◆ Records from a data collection
• • • • • • •
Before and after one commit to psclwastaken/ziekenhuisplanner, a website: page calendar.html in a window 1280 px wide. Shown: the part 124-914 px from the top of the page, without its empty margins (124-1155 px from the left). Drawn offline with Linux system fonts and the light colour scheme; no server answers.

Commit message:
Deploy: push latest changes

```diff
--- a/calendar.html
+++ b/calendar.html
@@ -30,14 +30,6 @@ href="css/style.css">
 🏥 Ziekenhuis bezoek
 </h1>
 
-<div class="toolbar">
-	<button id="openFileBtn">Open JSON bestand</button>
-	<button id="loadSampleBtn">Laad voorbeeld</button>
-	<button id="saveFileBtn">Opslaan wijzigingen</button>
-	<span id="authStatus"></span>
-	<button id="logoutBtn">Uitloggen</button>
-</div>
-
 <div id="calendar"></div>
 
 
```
• • • • • • •
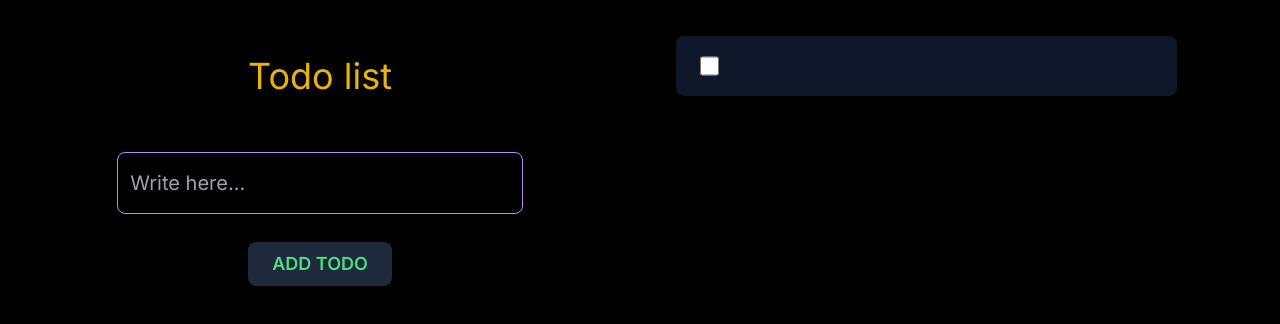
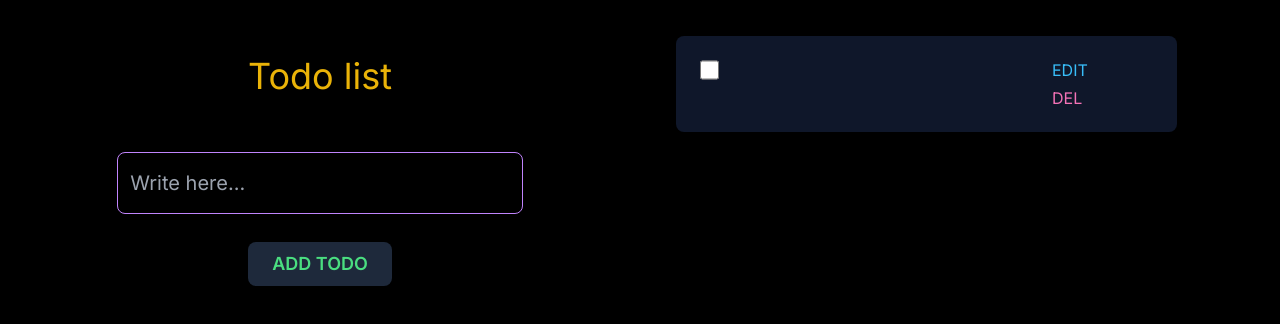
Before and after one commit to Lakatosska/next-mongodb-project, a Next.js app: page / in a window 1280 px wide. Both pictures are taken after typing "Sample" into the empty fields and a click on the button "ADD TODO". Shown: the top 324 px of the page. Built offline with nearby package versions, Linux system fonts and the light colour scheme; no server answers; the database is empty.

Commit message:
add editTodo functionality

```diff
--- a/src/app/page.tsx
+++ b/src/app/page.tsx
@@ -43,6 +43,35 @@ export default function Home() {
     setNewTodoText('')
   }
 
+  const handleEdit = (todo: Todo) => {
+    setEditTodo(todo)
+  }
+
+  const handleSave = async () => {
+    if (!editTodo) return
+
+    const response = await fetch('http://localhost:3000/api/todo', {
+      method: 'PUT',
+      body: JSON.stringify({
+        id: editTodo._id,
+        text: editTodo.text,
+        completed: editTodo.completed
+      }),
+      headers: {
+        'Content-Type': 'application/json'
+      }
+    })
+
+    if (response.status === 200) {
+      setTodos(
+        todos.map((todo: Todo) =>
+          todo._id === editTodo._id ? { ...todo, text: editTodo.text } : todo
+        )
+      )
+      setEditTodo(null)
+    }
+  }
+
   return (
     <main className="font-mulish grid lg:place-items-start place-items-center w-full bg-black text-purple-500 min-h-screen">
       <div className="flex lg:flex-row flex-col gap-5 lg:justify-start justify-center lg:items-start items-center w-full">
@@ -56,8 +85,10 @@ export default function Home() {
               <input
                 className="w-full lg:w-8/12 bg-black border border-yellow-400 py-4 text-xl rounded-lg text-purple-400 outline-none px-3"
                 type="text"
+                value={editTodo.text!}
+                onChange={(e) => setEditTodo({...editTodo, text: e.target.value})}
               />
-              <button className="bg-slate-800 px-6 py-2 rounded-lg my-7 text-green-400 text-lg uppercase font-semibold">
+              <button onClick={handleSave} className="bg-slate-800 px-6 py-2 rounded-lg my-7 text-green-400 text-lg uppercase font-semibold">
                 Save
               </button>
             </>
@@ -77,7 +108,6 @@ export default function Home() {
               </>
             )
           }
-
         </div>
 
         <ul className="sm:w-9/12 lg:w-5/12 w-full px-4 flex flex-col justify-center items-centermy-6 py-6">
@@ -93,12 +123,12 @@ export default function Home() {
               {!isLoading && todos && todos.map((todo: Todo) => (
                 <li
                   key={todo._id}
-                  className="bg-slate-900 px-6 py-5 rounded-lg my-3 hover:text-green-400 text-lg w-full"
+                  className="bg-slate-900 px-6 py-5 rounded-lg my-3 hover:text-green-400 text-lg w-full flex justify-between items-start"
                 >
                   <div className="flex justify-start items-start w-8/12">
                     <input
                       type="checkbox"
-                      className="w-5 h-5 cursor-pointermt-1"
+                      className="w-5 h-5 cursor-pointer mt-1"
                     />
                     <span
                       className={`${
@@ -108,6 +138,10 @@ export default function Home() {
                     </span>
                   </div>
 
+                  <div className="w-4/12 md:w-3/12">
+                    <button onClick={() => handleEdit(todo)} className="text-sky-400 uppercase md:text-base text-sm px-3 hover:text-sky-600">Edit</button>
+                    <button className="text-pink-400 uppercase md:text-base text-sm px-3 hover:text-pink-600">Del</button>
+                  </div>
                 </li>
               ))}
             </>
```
• • • • • • •
◆ Problem details
Among the lines of the data above, find those with the word "uppercase" and show them.

◆ Result of this task
-              <button className="bg-slate-800 px-6 py-2 rounded-lg my-7 text-green-400 text-lg uppercase font-semibold">
+              <button onClick={handleSave} className="bg-slate-800 px-6 py-2 rounded-lg my-7 text-green-400 text-lg uppercase font-semibold">
+                    <button onClick={() => handleEdit(todo)} className="text-sky-400 uppercase md:text-base text-sm px-3 hover:text-sky-600">Edit</button>
+                    <button className="text-pink-400 uppercase md:text-base text-sm px-3 hover:text-pink-600">Del</button>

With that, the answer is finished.